Laurelbrook Farm Compost ProjectHB
This project uses manure separating and compost technology to reduce greenhouse gas emissions and improve the financial outlook for one of Connecticut’s few remaining dairy farms.
Carbon Project Type: Farm Methane Avoidance
Location: East Canaan, Connecticut, U.S.A.
Volume: 2,000 metric tons
Standard: Verified Carbon Standard
In today’s economy, small, family-owned farms need additional help and support to operate successfully. Costs—including energy and bedding for animals—are increasing. Environmental concerns like manure runoff, odor, and pathogens can be problems, and agriculture accounts for an estimate 6% of U.S. greenhouse gases.
Laurelbrook Farm, located in East Canaan, Connecticut, is a third-generation dairy farm that was founded in 1948 by the Jacquier family. They have approximately 800 milking cows, 240 heifers, and 50 dry cows. The farm spans 275 acres, which is not enough land to field spread the manure generated by the herd. For this reason, the farm began some limited composting of manure three years ago as an alternative to trucking manure to other farms. The compost was made by separating manure solids with a simple separator. Wood chips were added to the material to achieve the correct balance of ingredients for effective composting. As the mix heated up and decomposed, it was turned several times.
Unfortunately, this separator had broken down and could not have been repaired economically. Learning of the opportunity to sell the greenhouse gas reductions that would result from restored operations, the Jacquiers decided to restore the composting operation with a more efficient, multi-stage solids-separating system.
Robert Jacquier, who oversees the farm, said: “We believe the composting operation is the best way to take full advantage of the nutrients in the waste stream while significantly reducing the environmental threat posed by manure decomposition and nutrient run-off. It’s a difficult time to operate a dairy farm, but we take pride in taking the best care of our animals and being good stewards of the land.”
This advanced process allows the farm to both compost a higher percentage of the manure and produce better compost.
“We’re not the only dairymen who are composting, but it is this sort of innovation that farmers need to consider. We’re proud to have figured out how to get the composting up and running again, and we’re pleased to be working with NativeEnergy,” Jacquier added.
With the promise of upfront revenues from NativeEnergy’s Help Build™ carbon offset sales, the new separating equipment was installed and the system began operating in early summer 2010.
Sustainable Development Benefits

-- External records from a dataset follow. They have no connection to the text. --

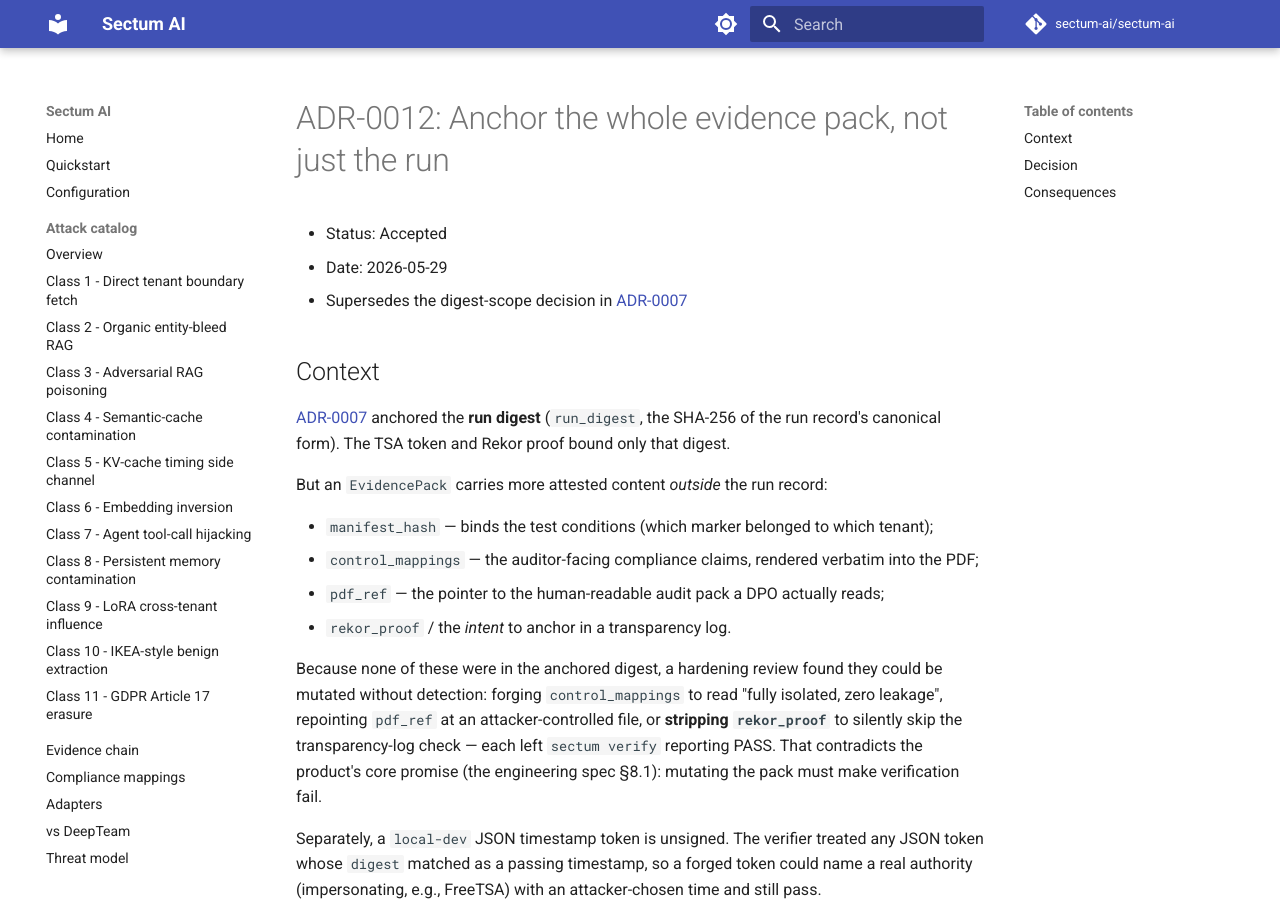
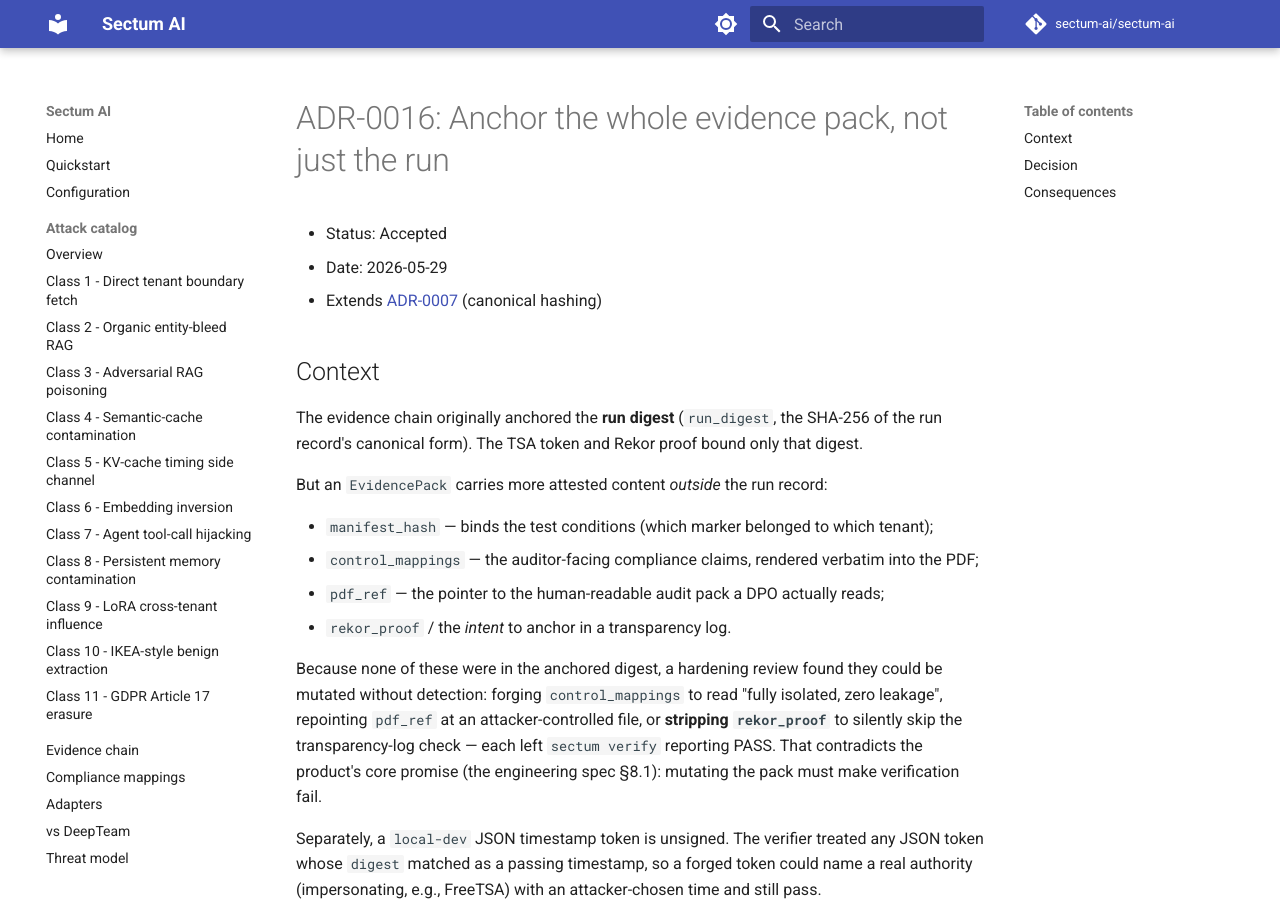
Before and after one commit to sectum-ai/sectum-ai, an MkDocs documentation site: the page built from docs/adr/0016-anchor-the-whole-pack.md, in a window 1280 px wide and 900 px high. Built offline with MkDocs 1.6.1 and Material for MkDocs 9.7.7, drawn with Linux system fonts in a browser that asks for light colours; comment, search, counter and statistics services are not loaded; some of the changed text lies outside the part shown.

Commit message:
docs(adr): renumber anchor-the-whole-pack ADR 0012->0016 and fix cross-refs
The new ADR collided with the existing 0012-byoc-probe-runner; renumber to
0016 (next free). Point its links and the CHANGELOG/evidence-chain refs at the
real ADR-0007 (canonical hashing) instead of invented filenames, and add the
canonical-form hardening (allow_nan + UTC) note to ADR-0007. Adds 0016 to the
mkdocs nav so the strict docs build passes.

```diff
--- a/docs/adr/0012-anchor-the-whole-pack.md
+++ b/docs/adr/0016-anchor-the-whole-pack.md
@@ -1,14 +1,14 @@
-# ADR-0012: Anchor the whole evidence pack, not just the run
+# ADR-0016: Anchor the whole evidence pack, not just the run
 
 - Status: Accepted
 - Date: 2026-05-29
-- Supersedes the digest-scope decision in [ADR-0007](0007-evidence-chain-anchors.md)
+- Extends [ADR-0007](0007-canonical-hashing-serializes-every-field.md) (canonical hashing)
 
 ## Context
 
-[ADR-0007](0007-evidence-chain-anchors.md) anchored the **run digest**
-(`run_digest`, the SHA-256 of the run record's canonical form). The TSA token and
-Rekor proof bound only that digest.
+The evidence chain originally anchored the **run digest** (`run_digest`, the
+SHA-256 of the run record's canonical form). The TSA token and Rekor proof bound
+only that digest.
 
 But an `EvidencePack` carries more attested content *outside* the run record:
 
@@ -55,6 +55,10 @@ This is a schema change: `SCHEMA_VERSION` is bumped `0.1.0` → `0.2.0`, and pac
 produced under the old scheme do not verify under the new verifier (acceptable —
 v0.1.0 is not yet published and no packs are in the wild).
 
+The canonical form itself is also hardened (reject non-finite floats, normalize
+timestamps to UTC) — see the update note in
+[ADR-0007](0007-canonical-hashing-serializes-every-field.md).
+
 ## Consequences
 
 - Tamper-evidence now covers the full auditor-facing surface, not just the run record.
@@ -64,5 +68,3 @@ v0.1.0 is not yet published and no packs are in the wild).
   the manifest to bind ownership).
 - `tests/invariants/test_evidence_roundtrip.py` gained a tamper-each-field suite
   (control mappings, pdf ref, manifest hash, Rekor strip, flag flip, forged local token).
-- Canonical hashing also rejects non-finite floats and normalizes timestamps to UTC
-  (see [ADR-0011](0011-canonical-json-determinism.md)).
```
Also changed, not shown: CHANGELOG.md (+2 -2 lines), docs/evidence-chain.md (+1 -1 lines).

This project will reduce 2,000 tons of greenhouse gas emissions per year. The separator equipment removes a large portion of the volatile manure solids before the manure goes into storage, reducing the methane emissions that would otherwise be emitted. When volatile solids in the waste stream break down anaerobically (without oxygen) in the manure slurry storage tank, they produce methane, a greenhouse gas 21 times more powerful than carbon dioxide. The separation of the solids and aerobic decomposition largely eliminates methane gas formation, resulting in an important reduction in the greenhouse gases produced by the animal waste.
In addition, this project produces all of the bedding needed for the dairy cows, greatly reducing bedding and manure trucking costs. This supports the farm’s continuing operation and helps maintain the traditional community. In addition, local gardeners can purchase the natural fertilizer produced by the farm and need not rely on chemical ones.
This project is a collaborative effort among NativeEnergy, the Jacquier family at Laurelbrook Farm, Integrity Ag Systems, and everyone who purchased NativeEnergy’s Help Build™ carbon offsets from the Laurelbrook Farm Compost Project.
Validation and Verification
This project is validated to the Verified Carbon Standard. The carbon offsets generated by the project are being third-party verified periodically over the project life. The project is registered with the Markit Environmental Registry.
This project meets NativeEnergy’s stringent additionality criteria, as our funding was necessary to the project’s implementation.